→ **Prompt**
Return the records below exactly, leaving nothing out.

=== Record excerpts ===

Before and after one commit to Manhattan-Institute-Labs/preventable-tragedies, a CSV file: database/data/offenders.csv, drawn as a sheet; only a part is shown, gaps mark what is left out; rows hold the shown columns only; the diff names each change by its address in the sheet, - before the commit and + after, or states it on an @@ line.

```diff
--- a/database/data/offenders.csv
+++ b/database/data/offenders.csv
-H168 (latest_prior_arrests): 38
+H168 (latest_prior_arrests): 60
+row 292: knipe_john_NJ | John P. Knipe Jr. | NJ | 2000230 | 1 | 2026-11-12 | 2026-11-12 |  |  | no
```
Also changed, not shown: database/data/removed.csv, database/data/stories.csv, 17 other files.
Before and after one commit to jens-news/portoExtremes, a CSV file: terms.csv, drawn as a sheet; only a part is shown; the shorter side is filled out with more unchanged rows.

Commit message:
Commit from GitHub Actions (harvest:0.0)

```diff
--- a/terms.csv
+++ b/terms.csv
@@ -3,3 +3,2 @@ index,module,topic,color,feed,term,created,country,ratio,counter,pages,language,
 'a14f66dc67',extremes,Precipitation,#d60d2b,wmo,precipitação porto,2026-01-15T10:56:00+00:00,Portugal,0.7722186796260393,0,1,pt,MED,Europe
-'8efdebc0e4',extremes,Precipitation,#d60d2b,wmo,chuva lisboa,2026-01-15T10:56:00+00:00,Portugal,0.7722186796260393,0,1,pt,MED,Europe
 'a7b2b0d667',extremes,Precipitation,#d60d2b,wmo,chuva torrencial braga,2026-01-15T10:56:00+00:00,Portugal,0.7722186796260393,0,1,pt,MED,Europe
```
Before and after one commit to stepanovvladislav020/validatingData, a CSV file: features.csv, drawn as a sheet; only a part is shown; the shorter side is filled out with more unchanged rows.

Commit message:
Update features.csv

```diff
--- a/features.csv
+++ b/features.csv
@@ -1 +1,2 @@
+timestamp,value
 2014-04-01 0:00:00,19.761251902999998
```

===

→ **Your solution**
Before and after one commit to Manhattan-Institute-Labs/preventable-tragedies, a CSV file: database/data/offenders.csv, drawn as a sheet; only a part is shown, gaps mark what is left out; rows hold the shown columns only; the diff names each change by its address in the sheet, - before the commit and + after, or states it on an @@ line.

```diff
--- a/database/data/offenders.csv
+++ b/database/data/offenders.csv
-H168 (latest_prior_arrests): 38
+H168 (latest_prior_arrests): 60
+row 292: knipe_john_NJ | John P. Knipe Jr. | NJ | 2000230 | 1 | 2026-11-12 | 2026-11-12 |  |  | no
```
Also changed, not shown: database/data/removed.csv, database/data/stories.csv, 17 other files.
Before and after one commit to jens-news/portoExtremes, a CSV file: terms.csv, drawn as a sheet; only a part is shown; the shorter side is filled out with more unchanged rows.

Commit message:
Commit from GitHub Actions (harvest:0.0)

```diff
--- a/terms.csv
+++ b/terms.csv
@@ -3,3 +3,2 @@ index,module,topic,color,feed,term,created,country,ratio,counter,pages,language,
 'a14f66dc67',extremes,Precipitation,#d60d2b,wmo,precipitação porto,2026-01-15T10:56:00+00:00,Portugal,0.7722186796260393,0,1,pt,MED,Europe
-'8efdebc0e4',extremes,Precipitation,#d60d2b,wmo,chuva lisboa,2026-01-15T10:56:00+00:00,Portugal,0.7722186796260393,0,1,pt,MED,Europe
 'a7b2b0d667',extremes,Precipitation,#d60d2b,wmo,chuva torrencial braga,2026-01-15T10:56:00+00:00,Portugal,0.7722186796260393,0,1,pt,MED,Europe
```
Before and after one commit to stepanovvladislav020/validatingData, a CSV file: features.csv, drawn as a sheet; only a part is shown; the shorter side is filled out with more unchanged rows.

Commit message:
Update features.csv

```diff
--- a/features.csv
+++ b/features.csv
@@ -1 +1,2 @@
+timestamp,value
 2014-04-01 0:00:00,19.761251902999998
```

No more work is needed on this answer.